Recently while meeting with the Teaching and Learning team we were discussing the levels of support for the new learning coaches. Some were suggesting they have an experienced learning coach with them as they greet the novice teachers in their schools. While that seems supportive, in all actuality it might send off a negative first impression. The novice might perceive the new learning coach as not prepared to do their job. It also sends a mixed message that there are two coaches and makes one wonder which one is best to contact for assistance? First impressions are vital, and you have one shot at it. I immediately saw this as a set up for failure and said, “Let’s prepare the new coaches with all of the resources, support, what-ifs, and tools they might need to make their first impression on the novice teachers.” Then, I addressed the new coaches in the room, “Friends, YOU will step up and OWN your role that day. Will we be around to support any answers you might need? Yes. Will you be the novice teachers’ first line of defense at the onset? Yes. Our district administration hired you because they thought you were pretty doggone amazing, now OWN IT! Own your role! You’ve got this, and we’ve got your back.” This is a motto I use to encourage anyone in a new position, dive in and OWN IT!
Sometimes we as humans want to provide too much assistance. Our intent is pure, but this disillusion of “supporting” others is disabling.
Over the past few weeks, I have been heavily involved in designing a personalized learning professional development induction for new staff. We held our four-day induction this week and took our first stab at using this approach for delivery of the new hire content. After implementation, it overwhelmingly received positive reports. Why? Because adults had voice and choice in HOW they owned their learning. In fact, based on the feedback, the ones that seemed to struggle with the personalized learning approach wanted a checklist or prescription for not only what knowledge to gain but exactly how to achieve it. I understand the need for balance, but honestly, are we creating a dependent generation or are we charging innovators to OWN their approach to new curious combinations of information? Geeeze, I sure hope it’s the latter.
I immediately began to consider the students. Do we force them to follow a prescription and ignore their creative approach to the learning outcome?
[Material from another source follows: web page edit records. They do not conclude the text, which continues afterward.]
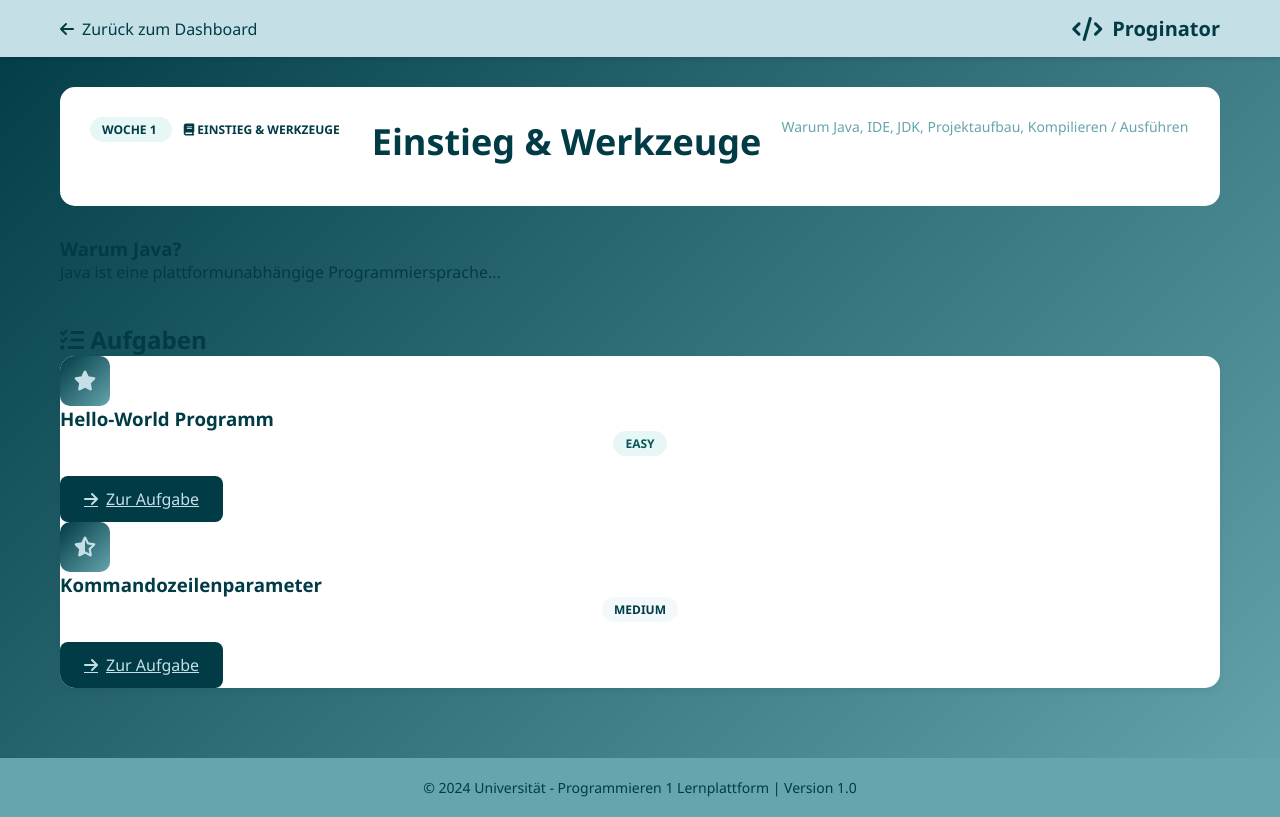
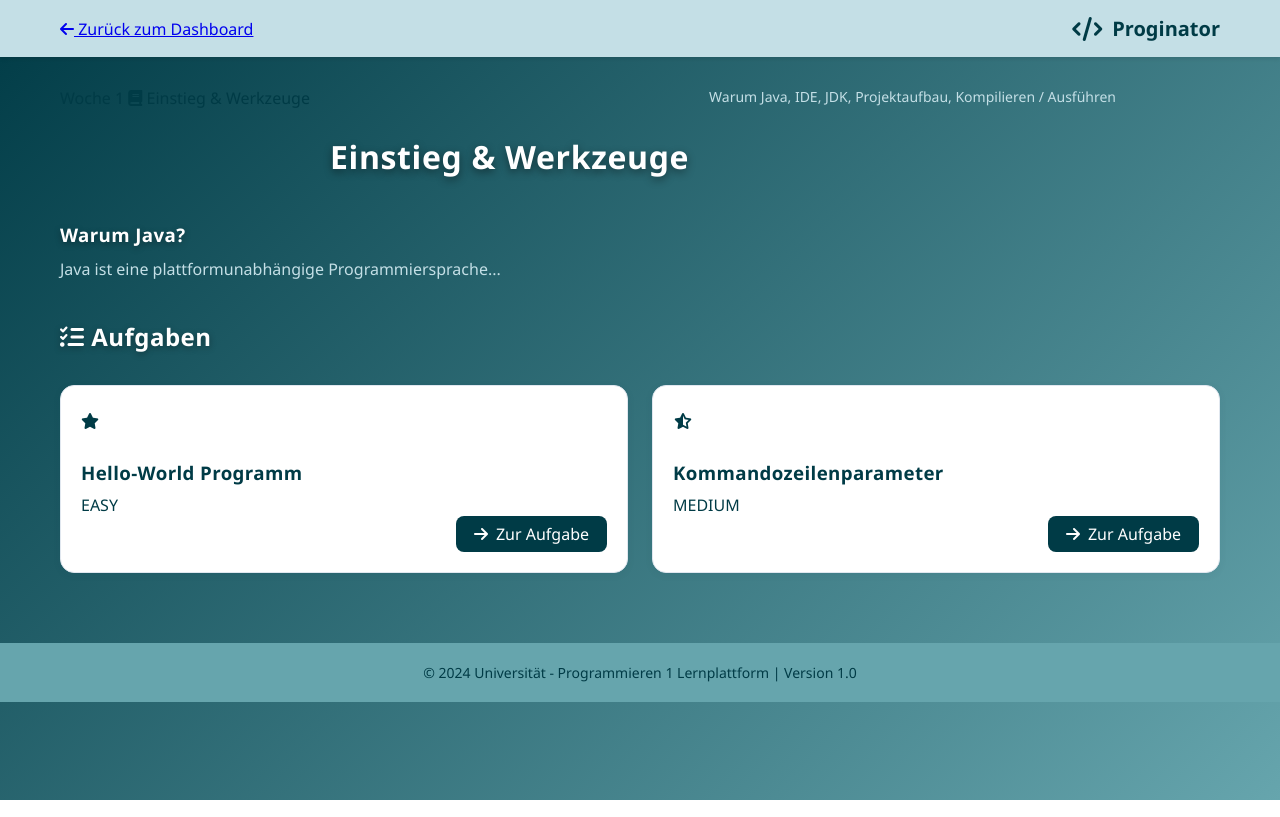
Before and after one commit to HenningRixen/proginator, a Spring Boot app: page /lesson/1 in a window 1280 px wide. Run offline with Spring Boot 4, Linux system fonts and the light colour scheme; the visitor is signed in with stand-in values (Sample User, id 1); data comes from the database, SQL or seed files in the repository; data that the repository does not hold is empty; some of the project's set-up classes (security, data sources, template engines, error pages and the like) are left out, and stand-ins take their place.

Commit message:
farbpalettenänderung/Bugfixes

```diff
--- a/src/main/resources/static/css/style.css
+++ b/src/main/resources/static/css/style.css
@@ -2,7 +2,7 @@
     --primary: #003B46;
     --primary-dark: #07575B;
     --secondary: #66A5AD;
-    --success: #66A5AD;
+    --success: #3CB371;
     --warning: #07575B;
     --danger: #003B46;
     --light: #C4DFE6;
@@ -13,6 +13,7 @@
     --transition: all 0.3s ease;
 }
 
+/* --- Grundlegende Resets und Body --- */
 * {
     margin: 0;
     padding: 0;
@@ -26,7 +27,16 @@
     color: var(--dark);
 }
 
-/* Auth Pages */
+/* --- Überschriften kontrastreicher und mit Abstand --- */
+h1, h2, h3, h4, h5, h6 {
+    color: var(--primary);
+    font-weight: bold;
+    margin-top: 1.5em;
+    margin-bottom: 0.5em;
+    letter-spacing: 0.02em;
+}
+
+/* --- Auth Pages --- */
 .auth-body {
     background: linear-gradient(135deg, #003B46 0%, #66A5AD 100%);
     display: flex;
@@ -161,7 +171,7 @@
     padding-top: 20px;
 }
 
-/* Main Layout */
+/* --- Main Layout --- */
 .navbar {
     background: var(--light);
     box-shadow: 0 2px 4px rgba(0,0,0,0.1);
@@ -225,7 +235,7 @@
     padding: 30px 20px;
 }
 
-/* Dashboard Styles */
+/* --- Dashboard Styles --- */
 .dashboard-header {
     display: grid;
     grid-template-columns: 1fr 1fr;
@@ -466,411 +476,107 @@
     margin-top: 40px;
 }
 
-/* Lesson Page Styles */
-.nav-back {
-    display: inline-flex;
-    align-items: center;
-    gap: 8px;
-    color: var(--primary);
-    text-decoration: none;
-    font-weight: 500;
+/* --- Aufgabenübersicht (modernes Grid) --- */
+.exercises-list {
+    display: grid;
+    grid-template-columns: repeat(auto-fit, minmax(260px, 1fr));
+    gap: 24px;
+    margin: 32px 0 0 0;
+    padding: 0;
+    list-style: none;
+    background: none;
+    box-shadow: none;
+    border-radius: 0;
 }
 
-.nav-back:hover {
-    text-decoration: underline;
+.exercise-card {
+    background: #fff !important;
+    border: 1px solid #e0e7ef;
+    border-radius: 14px;
+    box-shadow: 0 2px 8px rgba(0,59,70,0.06);
+    padding: 24px 20px 20px 20px;
+    display: flex;
+    flex-direction: column;
+    align-items: flex-start;
+    transition: box-shadow 0.2s, border 0.2s;
+    position: relative;
+    margin: 0;
+    min-height: 160px;
 }
 
-.lesson-header {
-    background: white;
-    padding: 30px;
-    border-radius: 15px;
-    margin-bottom: 30px;
-    text-align: center;
+.exercise-card:hover {
+    box-shadow: 0 4px 16px rgba(0,59,70,0.12);
+    border-color: var(--secondary);
+    background: #f3f9fa;
 }
 
-.lesson-badge {
-    display: inline-block;
-    background: var(--primary);
-    color: var(--light);
-    padding: 8px 16px;
-    border-radius: 20px;
+.exercise-header h3 {
+    font-size: 1.15em;
     font-weight: 600;
-    margin-bottom: 15px;
-    font-size: 14px;
+    color: var(--primary-dark);
+    margin-bottom: 8px;
 }
 
-.lesson-header h1 {
-    color: var(--dark);
-    font-size: 36px;
-    margin-bottom: 10px;
+.exercise-meta {
+    font-size: 0.95em;
+    color: #4a6fa1;
+    margin-bottom: 12px;
 }
 
-.lesson-subtitle {
-    color: var(--gray);
-    font-size: 18px;
+.exercise-item.completed {
+    border-color: #3CB371;
+    background: linear-gradient(90deg, #e6f9f0 60%, #f8fafd 100%);
 }
 
-.lesson-content {
-    margin-bottom: 40px;
+.exercise-item.completed::after {
+    content: '✓';
+    position: absolute;
+    top: 12px;
+    right: 16px;
+    background: #3CB371;
+    color: #fff;
+    border-radius: 50%;
+    width: 28px;
+    height: 28px;
+    display: flex;
+    align-items: center;
+    justify-content: center;
+    font-weight: bold;
+    font-size: 1.1em;
+    box-shadow: 0 2px 6px rgba(60,179,113,0.12);
 }
 
-.content-card {
-    background: white;
-    padding: 30px;
-    border-radius: 15px;
-    box-shadow: var(--card-shadow);
-}
-
-.content-card h2 {
-    color: var(--dark);
-    margin-bottom: 20px;
-    font-size: 24px;
+.exercise-actions {
+    margin-top: auto;
+    width: 100%;
     display: flex;
-    align-items: center;
+    justify-content: flex-end;
     gap: 10px;
 }
 
-.exercises-list {
-    background: white;
-    border-radius: 15px;
-    overflow: hidden;
-    box-shadow: var(--card-shadow);
+.exercise-actions a,
+.btn-exercise {
+    background: var(--primary);
+    color: #fff;
+    padding: 7px 18px;
+    border-radius: 8px;
+    text-decoration: none;
+    font-weight: 500;
+    transition: background 0.2s;
+    border: none;
 }
 
-.exercise-item {
-    display: flex;
-    align-items: center;
-    padding: 25px 30px;
-    border-bottom: 1px solid var(--border);
-    gap: 20px;
-    transition: var(--transition);
+.exercise-actions a:hover,
+.btn-exercise:hover {
+    background: var(--primary-dark);
 }
 
-.exercise-item:hover {
-    background-color: var(--light);
+/* Abstand zwischen Überschrift und Aufgabenliste */
+.lesson-title {
+    margin-bottom: 18px;
 }
 
-.exercise-item:last-child {
-    border-bottom: none;
-}
-
-.exercise-icon {
-    width: 50px;
-    height: 50px;
-    background: linear-gradient(135deg, #003B46 0%, #66A5AD 100%);
-    border-radius: 10px;
-    display: flex;
-    align-items: center;
-    justify-content: center;
-    color: var(--light);
-    font-size: 20px;
-}
-
-.exercise-content {
-    flex: 1;
-}
-
-.exercise-header {
-    display: flex;
-    justify-content: space-between;
-    align-items: center;
-    margin-bottom: 10px;
-}
-
-.exercise-header h3 {
-    color: var(--dark);
-    font-size: 18px;
-}
-
-.exercise-meta {
-    display: flex;
-    gap: 15px;
-    align-items: center;
-}
-
-.badge {
-    padding: 4px 12px;
-    border-radius: 20px;
-    font-size: 12px;
-    font-weight: 600;
-    text-transform: uppercase;
-}
-
-.badge-easy {
-    background-color: #e6f7f5;
-    color: #07575B;
-}
-
-.badge-medium {
-    background-color: #f3f9fa;
-    color: #003B46;
-}
-
-.badge-hard {
-    background-color: #fbeeee;
-    color: #003B46;
-}
-
-.points {
-    color: var(--gray);
-    font-size: 14px;
-    display: flex;
-    align-items: center;
-    gap: 5px;
-}
-
-.exercise-item p {
-    color: var(--gray);
-    font-size: 14px;
-    line-height: 1.5;
-}
-
-.exercise-actions {
-    min-width: 120px;
-}
-
-.btn-exercise {
-    display: inline-flex;
-    align-items: center;
-    justify-content: center;
-    gap: 8px;
-    padding: 10px 20px;
-    border-radius: 8px;
-    font-weight: 500;
-    text-decoration: none;
-    transition: var(--transition);
-    border: none;
-    cursor: pointer;
-    font-size: 14px;
-    width: 100%;
-}
-
-.btn-start {
-    background-color: var(--primary);
-    color: var(--light);
-}
-
-.btn-start:hover {
-    background-color: var(--primary-dark);
-}
-
-.btn-completed {
-    background-color: var(--success);
-    color: var(--light);
-}
-
-.btn-completed:hover {
-    background-color: #4fa7b3;
-}
-
-.lesson-navigation {
-    text-align: center;
-    margin-top: 40px;
-}
-
-.btn-secondary {
-    display: inline-flex;
-    align-items: center;
-    gap: 8px;
-    padding: 12px 24px;
-    background-color: var(--gray);
-    color: var(--light);
-    text-decoration: none;
-    border-radius: 8px;
-    font-weight: 500;
-    transition: var(--transition);
-}
-
-.btn-secondary:hover {
-    background-color: var(--primary-dark);
-}
-
-/* Exercise Page Styles */
-.exercise-container {
-    max-width: 800px;
-}
-
-.exercise-header {
-    background: white;
-    padding: 30px;
-    border-radius: 15px;
-    margin-bottom: 30px;
-    text-align: center;
-}
-
-.exercise-badges {
-    display: flex;
-    justify-content: center;
-    gap: 15px;
-    margin-bottom: 20px;
-    flex-wrap: wrap;
-}
-
-.badge-lesson {
-    background-color: #e6f7f5;
-    color: #003B46;
-}
-
-.badge-points {
-    background-color: #f3f9fa;
-    color: #07575B;
-}
-
-.exercise-header h1 {
-    color: var(--dark);
-    font-size: 32px;
-    margin-bottom: 20px;
-}
-
-.task-section, .code-section, .solution-section {
-    margin-bottom: 40px;
-}
-
-.task-section h2, .code-section h2, .solution-section h2 {
-    color: var(--dark);
-    margin-bottom: 15px;
-    font-size: 24px;
-    display: flex;
-    align-items: center;
-    gap: 10px;
-}
-
-.solution-hint {
-    font-size: 14px;
-    color: var(--gray);
-    font-weight: normal;
-    margin-left: 10px;
-}
-
-.task-card, .code-card, .solution-card {
-    background: white;
-    border-radius: 15px;
-    overflow: hidden;
-    box-shadow: var(--card-shadow);
-}
-
-.task-card {
-    padding: 25px;
-}
-
-.code-header, .solution-header {
-    background-color: var(--light);
-    padding: 15px 25px;
-    display: flex;
-    justify-content: space-between;
-    align-items: center;
-    border-bottom: 1px solid var(--border);
-}
-
-.code-header span, .solution-header span {
-    color: var(--gray);
-    font-size: 14px;
-}
-
-.btn-copy, .btn-toggle {
-    padding: 8px 16px;
-    background-color: white;
-    border: 1px solid var(--border);
-    border-radius: 6px;
-    font-size: 14px;
-    cursor: pointer;
-    transition: var(--transition);
-    display: flex;
-    align-items: center;
-    gap: 5px;
-}
-
-.btn-copy:hover, .btn-toggle:hover {
-    background-color: var(--light);
-}
-
-pre {
-    margin: 0;
-    padding: 25px;
-    overflow-x: auto;
-    background-color: var(--light);
-}
-
-code {
-    font-family: 'Courier New', monospace;
-    font-size: 14px;
-}
-
-.hljs {
-    background: transparent !important;
-}
-
-.solution-content {
-    padding: 0;
-}
-
-.actions-section {
-    background: white;
-    padding: 30px;
-    border-radius: 15px;
-    box-shadow: var(--card-shadow);
-}
-
-.actions-grid {
-    display: flex;
-    flex-direction: column;
-    gap: 20px;
-}
-
-.btn-complete {
-    display: inline-flex;
-    align-items: center;
-    gap: 10px;
-    padding: 15px 30px;
-    background-color: var(--success);
-    color: var(--light);
-    border: none;
-    border-radius: 10px;
-    font-size: 16px;
-    font-weight: 600;
-    cursor: pointer;
-    transition: var(--transition);
-    width: 100%;
-    justify-content: center;
-}
-
-.btn-complete:hover {
-    background-color: #4fa7b3;
-    transform: translateY(-2px);
-}
-
-.completed-info {
-    text-align: center;
-    padding: 20px;
-    background-color: #e6f7f5;
-    border-radius: 10px;
-    color: #07575B;
-}
-
-.nav-buttons {
-    display: flex;
-    justify-content: space-between;
-    gap: 20px;
-}
-
-.btn-next {
-    display: inline-flex;
-    align-items: center;
-    gap: 8px;
-    padding: 12px 24px;
-    background-color: var(--primary);
-    color: var(--light);
-    text-decoration: none;
-    border-radius: 8px;
-    font-weight: 500;
-    transition: var(--transition);
-}
-
-.btn-next:hover {
-    background-color: var(--primary-dark);
-}
-
-/* Responsive */
+/* --- Responsive Anpassungen für Aufgabenübersicht --- */
 @media (max-width: 768px) {
     .dashboard-header {
         grid-template-columns: 1fr;
@@ -888,17 +594,12 @@
         flex-direction: column;
     }
 
-    .exercise-item {
-        flex-direction: column;
-        text-align: center;
-        gap: 15px;
+    .exercises-list {
+        grid-template-columns: 1fr;
+        gap: 16px;
     }
 
-    .exercise-actions {
-        width: 100%;
-    }
-    .exercise-card {
-        display: flex;
+    .exercise-item {
         flex-direction: column;
         gap: 8px;
         padding: 16px;
@@ -906,37 +607,138 @@
         background: #fff;
         margin-bottom: 16px;
         box-shadow: 0 2px 8px rgba(0,0,0,0.04);
+        min-height: unset;
     }
-    .exercise-main {
-        display: flex;
-        align-items: center;
-        gap: 16px;
+
+    .exercise-header {
+        flex-direction: column;
+        align-items: flex-start;
+        gap: 8px;
     }
-    .exercise-icon {
-        font-size: 2rem;
-        color: var(--secondary);
-        min-width: 40px;
-        text-align: center;
-    }
-    .exercise-details {
-        flex: 1;
-    }
-    .exercise-badges {
-        display: flex;
-        gap: 8px;
-        margin-top: 4px;
-    }
+
     .exercise-actions {
-        display: flex;
-        align-items: center;
+        width: 100%;
+        justify-content: flex-end;
         gap: 12px;
         margin-top: 8px;
     }
-    .completed-label {
-        color: var(--success);
-        font-weight: bold;
-        display: flex;
-        align-items: center;
-        gap: 4px;
-    }
 }
+/* ===================================================== */
+/* === FIX: Lesson-Content nicht abdunkeln ============= */
+/* ===================================================== */
+
+.lesson-container {
+    position: relative;
+    z-index: 1;
+}
+
+/* falls .container ein Overlay (::before / ::after) hat */
+.lesson-container::before,
+.lesson-container::after {
+    display: none;
+}
+/* ===================================================== */
+/* === Lesson-Seite: Texte außerhalb der Cards ========= */
+/* ===================================================== */
+
+/* Haupttitel */
+.lesson-container .lesson-header h1 {
+    color: #ffffff;
+    text-shadow: 0 3px 8px rgba(0, 0, 0, 0.45);
+}
+/* Kurzbeschreibung */
+.lesson-container .lesson-desc {
+    color: var(--light);
+}
+
+/* Lesson-Content (HTML aus DB) */
+.lesson-container .lesson-content {
+    color: var(--light);
+}
+
+.lesson-container .lesson-content p,
+.lesson-container .lesson-content li,
+.lesson-container .lesson-content span {
+    color: var(--light);
+    line-height: 1.7;
+}
+
+/* Aufgaben-Überschrift */
+.lesson-container .exercises-section > h2 {
+    color: #ffffff;
+    text-shadow: 0 2px 6px rgba(0, 0, 0, 0.35);
+}
+
+.lesson-container .exercises-section > h2 i {
+    color: #ffffff;
+}
+/* Cards bleiben unverändert */
+.lesson-container .exercise-card {
+    background: #ffffff;
+    color: var(--dark);
+}
+.lesson-container .lesson-meta,
+.lesson-container .lesson-meta span,
+.lesson-container .lesson-meta a {
+    color: var(--light);
+}
+
+/* Section-Überschriften im Lesson-Content (z. B. "Warum Java?") */
+.lesson-container .lesson-content h2,
+.lesson-container .lesson-content h3 {
+    color: #ffffff;
+    text-shadow: 0 2px 6px rgba(0, 0, 0, 0.35);
+}
+/* ===================================================== */
+/* === Exercise-Seite: Texte außerhalb der Cards ======= */
+/* ===================================================== */
+
+/* Exercise-Container nach vorne holen */
+.exercise-container {
+    position: relative;
+    z-index: 1;
+}
+
+/* Meta / Badge-Zeile (Woche, Difficulty) */
+.exercise-container .exercise-badges,
+.exercise-container .exercise-badges span,
+.exercise-container .exercise-badges i {
+    color: var(--light);
+}
+
+/* Haupttitel der Aufgabe */
+.exercise-container .exercise-header h1 {
+    color: #ffffff;
+    text-shadow: 0 3px 8px rgba(0, 0, 0, 0.45);
+}
+
+/* Section-Überschriften (Aufgabenstellung, Starter-Code, Lösung) */
+.exercise-container .task-section > h2,
+.exercise-container .code-section > h2,
+.exercise-container .solution-section > h2,
+.exercise-container details summary {
+    color: #ffffff;
+    text-shadow: 0 2px 6px rgba(0, 0, 0, 0.35);
+}
+
+.exercise-container .task-section > h2 i,
+.exercise-container .code-section > h2 i,
+.exercise-container .solution-section > h2 i,
+.exercise-container details summary i {
+    color: #ffffff;
+}
+
+/* Text außerhalb der Task-Card */
+.exercise-container .task-section {
+    color: var(--light);
+}
+
+/* ===================================================== */
+/* === ABSICHERUNG: Cards & Code bleiben unverändert === */
+/* ===================================================== */
+
+.exercise-container .task-card,
+.exercise-container pre,
+.exercise-container code {
+    color: var(--dark);
+}
```
Also changed, not shown: src/main/resources/static/css/dashboard.css (+18 -0 lines), 1 other file.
Or, do we enable them to own their learning and create unique experiences while gaining the necessary knowledge? In what ways might we encourage students to possess the Own It Factor this school year? How might we provide the support they need but step back and let them drive their experience?
As we enter this new 2016-2017 school year, let’s help those we lead, let them know we are available, then, step back and charge them to OWN IT.
If you’re an administrator, empower your employees.
If you’re a learning coach or a mentor, empower the novice educator.
If you’re a teacher, empower the students.
When we move out of the way and allow the one we are guiding to own it, they begin to rely on their individual strengths to reach new heights. It’s the same for students. We are all equipped with unique talents, and the more we use them, the better we perform. Share the Own It Factor this school year; it’s powerful.
REAL feedback from our Personalized Learning PD at Induction 2016-2017